The way Henry Ross sees it, three “pillars” have upheld this country: faith, family and freedom. But these concepts are “crumbling,” he said on Tuesday.
He spoke at length to the Lowndes County Republican Women at their monthly meeting at Holiday Inn on Highway 45 about national developments he perceives as eroding at these concepts.
Ross ended his speech by announcing his plan to run for the U.S. House of Representatives.
He was followed by Sen. Doug E. Davis, R-Hernando, who decried the continuing lack of a state budget for the next fiscal year.
Ross, who was appointed by former President George W. Bush as senior counsel to the assistant attorney general for the environment and the natural resources division, said he believes President Barack Obama was wrong when he said in April, “America is not a Christian nation.”
“We are a Christian nation,” he said, “and we”re gonna stay a Christian nation.”
Later, he lamented the popularity of infidelity, the absence of fathers in homes and the redefinition of family.
“With the pillar of the family being destroyed, these results we”re seeing in the United States,” he said.
If he were elected, he said, he would want to pass a federal marriage amendment, which would define marriage as between a man and a woman.
“States may decide, but I say it”s so important that we need to go ahead and make that decision a Constitutional amendment,” he said. “I don”t know if we can get the states to agree to that, but we need to do it. ”
And regarding freedom, Ross said the right to bear arms and private health care as Americans know it are fading away, while terrorists have more rights than ever.
His audience showed support of his concerns about the changes with loud handclapping.
“It was kind of depressing, … but it”s true,” club member Nan Lott said.
Her fellow club member Nell Bateman agreed.
“And it”s very disturbing to me that we”ve let it go so far,” Bateman said. “We”ve got to work really, really hard to bring it back around.”
Neither Bateman nor Lott said they would definitely vote for Ross. A primary would come before the general election next year; they would make up their minds once they know who his opponent will be. The seat is now held by Democrat Rep. Travis Childers.
Davis, who won his seat by special election in 2005 and serves on several committees, including appropriations, of which he is vice chair, responded to the notion that the state Senate backed out of a budget agreement.
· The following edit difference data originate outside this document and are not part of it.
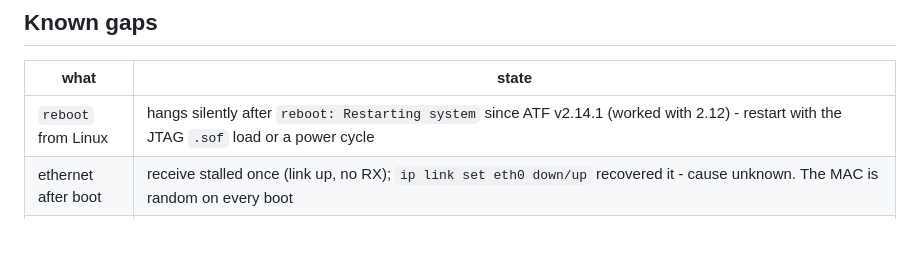
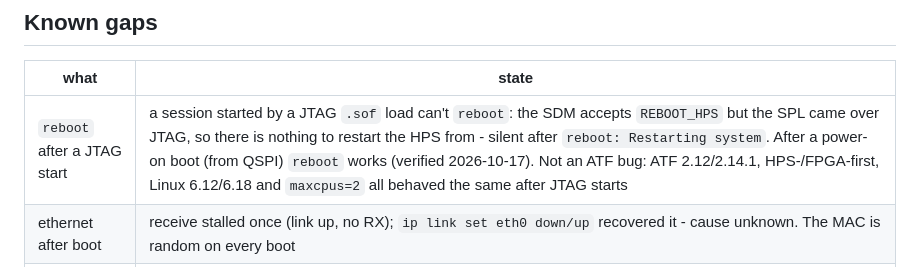
Before and after one commit to johonkanen/de25_nano_testproject, a Markdown page: docs/linux_boot.md, the part around the change. Drawn GitHub-style; blank space fills up the shorter version.

```diff
--- a/docs/linux_boot.md
+++ b/docs/linux_boot.md
@@ -156,7 +156,7 @@ docs/partial_reconfiguration_plan.md (planned).
 
 | what | state |
 |---|---|
-| `reboot` from Linux | hangs silently after `reboot: Restarting system` since ATF v2.14.1 (worked with 2.12) - restart with the JTAG `.sof` load or a power cycle |
+| `reboot` after a JTAG start | a session started by a JTAG `.sof` load can't `reboot`: the SDM accepts `REBOOT_HPS` but the SPL came over JTAG, so there is nothing to restart the HPS from - silent after `reboot: Restarting system`. After a power-on boot (from QSPI) `reboot` works (verified 2026-10-17). Not an ATF bug: ATF 2.12/2.14.1, HPS-/FPGA-first, Linux 6.12/6.18 and `maxcpus=2` all behaved the same after JTAG starts |
 | ethernet after boot | receive stalled once (link up, no RX); `ip link set eth0 down/up` recovered it - cause unknown. The MAC is random on every boot |
 | QSPI flash in Linux | upstream's DT enables it, but the ID read is garbled (`unrecognized JEDEC id bytes: 90 5d 8c 08 22 00`, expected `20 bb 18`); U-Boot reads it fine with `cdns,read-delay` deleted - tune the Linux DT (read delay, clock) before RSU (docs/remote_system_update_plan.md, R0) |
 | fan controller | reports its sticky `i2c_error` bit while working normally - not investigated |
```
Also changed, not shown: docs/hps_first.md (+5 -2 lines), docs/plan_2026-10-17.md (added, +112 -0 lines).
“During the course of negotiations, many proposals were offered by both sides regarding the budget and Medicaid,” he said. “However, there was never a proposal offered by either side that was totally acceptable by the other. It would not be accurate for anyone to suggest otherwise.”
He went on to say he was disappointed to see the regular session of the state legislature adjourn without agreeing on a new budget.
“A lot of work was put into that effort,” he told the audience, “but as we look forward to the special session, I look forward to working with Lt. Gov. Phil Bryant, Senate Appropriations Chairman Alan Nunnelee, all our counterparts, our representatives and our governor, to ensure that the final product is one of funding our basic needs but at the same time maintaining a level of fiscal responsibility.”
And in response to the idea Gov. Haley Barbour had persuaded the Senate leadership to compromise on the state budget, he said, “Ladies and gentlemen, how in the world the speaker of the House could accuse the Senate of being manipulated by the governor is beyond me. The governor is conservative, and since we have conservative leadership in the Senate, it would only make sense that we would agree with the governor more than we would the liberal leadership in the House of Representatives.”
Club secretary Sandra Elliott was pleased with Davis” address.
“I”m just hoping that they can come to an agreement, so that we can get on with what we have to do,” she said.
Closing the meeting, club President Emily Moody said, “It”s certainly a good time to be a Republican.”
The Dispatch Editorial Board is made up of publisher Peter Imes, columnist Slim Smith, managing editor Zack Plair and senior newsroom staff.